“We can see that there are higher methane concentrations in the southeast corner of our region, possibly due to larger background methane concentrations in Oklahoma and Kansas.”
Pollution comes in many forms and its presence in Oklahoma and Kansas has nothing to do with oil and natural gas production in Colorado.
The study also compared certain areas to regional averages on different temporal scales:
“Similarly, we might be interested in asking: how often is the methane concentration in each gridbox among the top 25 percent in the region? This analysis could also help spot recurring areas of high methane emissions. Particularly, it could reveal gridboxes with the most intense emissions.”
The map below shows that concentrations are again high in the southeast:
Other Sources Contributing To Methane Emissions
Even in Colorado’s Front Range, where the vast bulk of the state’s oil and natural gas production takes place, the researchers were unable to attribute methane emissions specifically to the energy industry because of agricultural operations:
“The area north of Denver, east of Bolder, and southeast of Fort Collins also shows consistently high concentrations of methane. This could be due to agriculture or oil and gas developments in this area.”
The study also cites two of the state’s major rivers and surrounding wetlands a main source of methane emissions:
“Finally, there appears to be a ‘right caret’ pattern of elevated methane concentrations starting northeast of Cheyenne and east of Denver. This ‘right caret’ directly follows the path of the North and South Platte Rivers. Elevated methane concentrations in this area could be due to agriculture or the presence of wetlands, both of which are known to be sources of methane emissions.”
Improving technology is helping to shed more light on the sources of Colorado’s methane emissions and more work must be done to build on this.
While oil and natural gas development continues to be vilified as being the primary source of methane and volatile organic compounds, the industry has taken significant steps to reduce its footprint over the past decade. This was demonstrated at a Regional Air Quality Control meeting where data showed that VOCs from oil and natural gas operations fell by more than 40 percent between 2011 and 2017, all while oil and natural gas production increased by almost 400 percent over the same period of time. Meanwhile, the Payne Institute research indicates that oil and natural gas development in the DJ Basin is not the only significant source of methane in Colorado.

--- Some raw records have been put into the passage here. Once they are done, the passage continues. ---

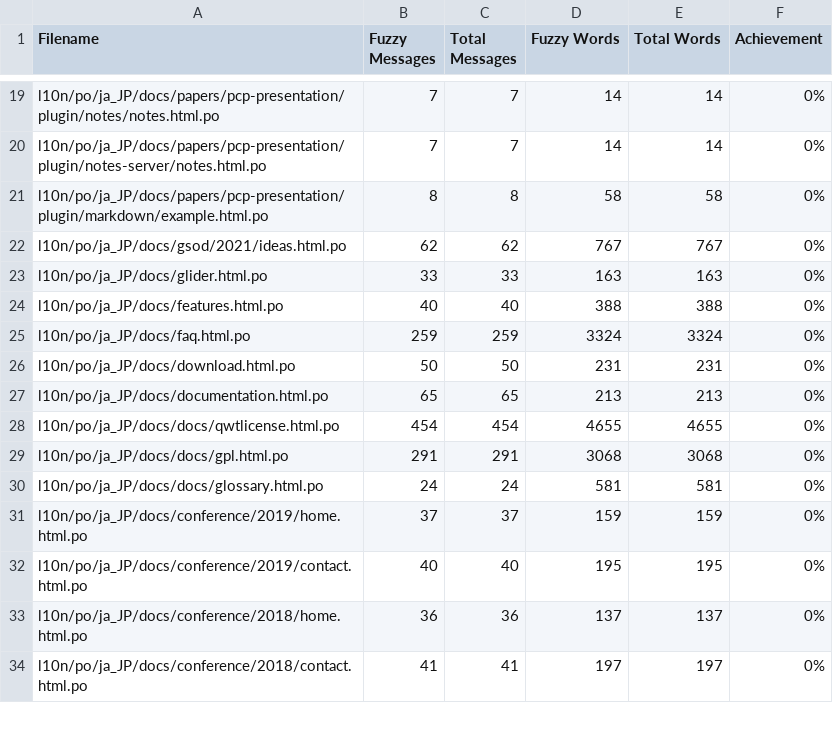
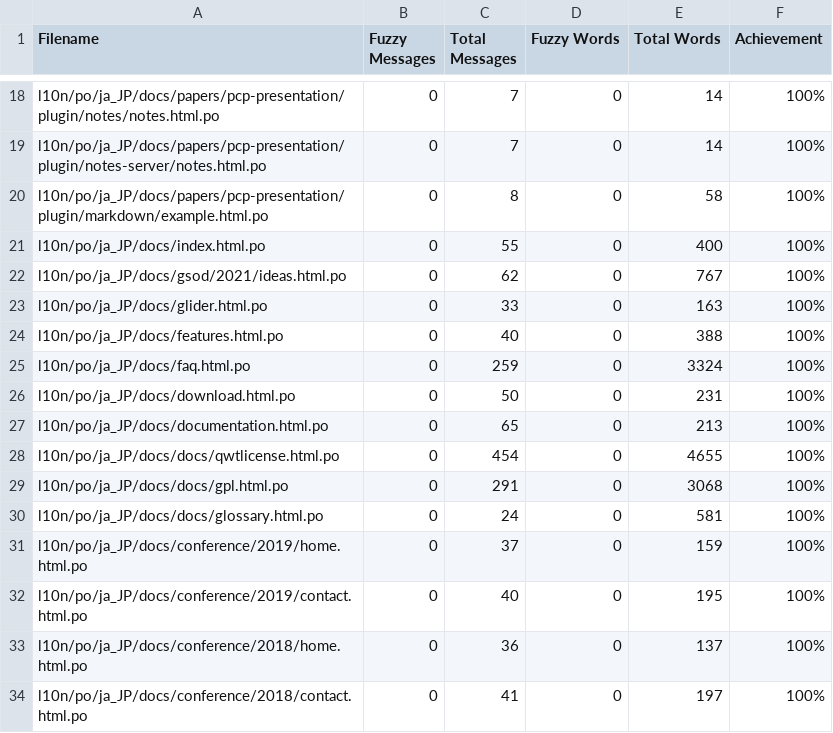
Before and after one commit to doc-l10n-kit/ja-pcp-website, a CSV file: l10n/stats/translation.csv, drawn as a sheet; only a part is shown, gaps mark what is left out; addresses are those after the commit; the diff covers the shown part only; the diff names each change by its address in the sheet, - before the commit and + after, or states it on an @@ line.

```diff
--- a/l10n/stats/translation.csv
+++ b/l10n/stats/translation.csv
-B18:B19 (Fuzzy Messages): 7
+B18:B19 (Fuzzy Messages): 0
-D18:D19 (Fuzzy Words): 14
+D18:D19 (Fuzzy Words): 0
-F18:F20 (Achievement): 0%
+F18:F20 (Achievement): 100%
-B20 (Fuzzy Messages): 8
+B20 (Fuzzy Messages): 0
-D20 (Fuzzy Words): 58
+D20 (Fuzzy Words): 0
+row 21: l10n/po/ja_JP/docs/index.html.po | 0 | 55 | 0 | 400 | 100%
-B22 (Fuzzy Messages): 62
+B22 (Fuzzy Messages): 0
-D22 (Fuzzy Words): 767
+D22 (Fuzzy Words): 0
-F22:F34 (Achievement): 0%
+F22:F34 (Achievement): 100%
-B23 (Fuzzy Messages): 33
+B23 (Fuzzy Messages): 0
-D23 (Fuzzy Words): 163
+D23 (Fuzzy Words): 0
-B24 (Fuzzy Messages): 40
+B24 (Fuzzy Messages): 0
-D24 (Fuzzy Words): 388
+D24 (Fuzzy Words): 0
-B25 (Fuzzy Messages): 259
+B25 (Fuzzy Messages): 0
-D25 (Fuzzy Words): 3324
+D25 (Fuzzy Words): 0
-B26 (Fuzzy Messages): 50
+B26 (Fuzzy Messages): 0
-D26 (Fuzzy Words): 231
+D26 (Fuzzy Words): 0
-B27 (Fuzzy Messages): 65
+B27 (Fuzzy Messages): 0
-D27 (Fuzzy Words): 213
+D27 (Fuzzy Words): 0
-B28 (Fuzzy Messages): 454
+B28 (Fuzzy Messages): 0
-D28 (Fuzzy Words): 4655
+D28 (Fuzzy Words): 0
-B29 (Fuzzy Messages): 291
+B29 (Fuzzy Messages): 0
-D29 (Fuzzy Words): 3068
+D29 (Fuzzy Words): 0
-B30 (Fuzzy Messages): 24
+B30 (Fuzzy Messages): 0
-D30 (Fuzzy Words): 581
+D30 (Fuzzy Words): 0
-B31 (Fuzzy Messages): 37
+B31 (Fuzzy Messages): 0
-D31 (Fuzzy Words): 159
+D31 (Fuzzy Words): 0
-B32 (Fuzzy Messages): 40
+B32 (Fuzzy Messages): 0
-D32 (Fuzzy Words): 195
+D32 (Fuzzy Words): 0
-B33 (Fuzzy Messages): 36
+B33 (Fuzzy Messages): 0
-D33 (Fuzzy Words): 137
+D33 (Fuzzy Words): 0
-B34 (Fuzzy Messages): 41
+B34 (Fuzzy Messages): 0
-D34 (Fuzzy Words): 197
+D34 (Fuzzy Words): 0
```
Also changed, not shown: 1 removed row and 51 edited cells elsewhere in this file.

Colorado public policy makers need a better understanding of the source of methane emissions in the state, beyond the decreasing contributions from the oil and natural gas industry through its use of innovative technology, to develop sound strategies that will be effective in meeting air quality goals.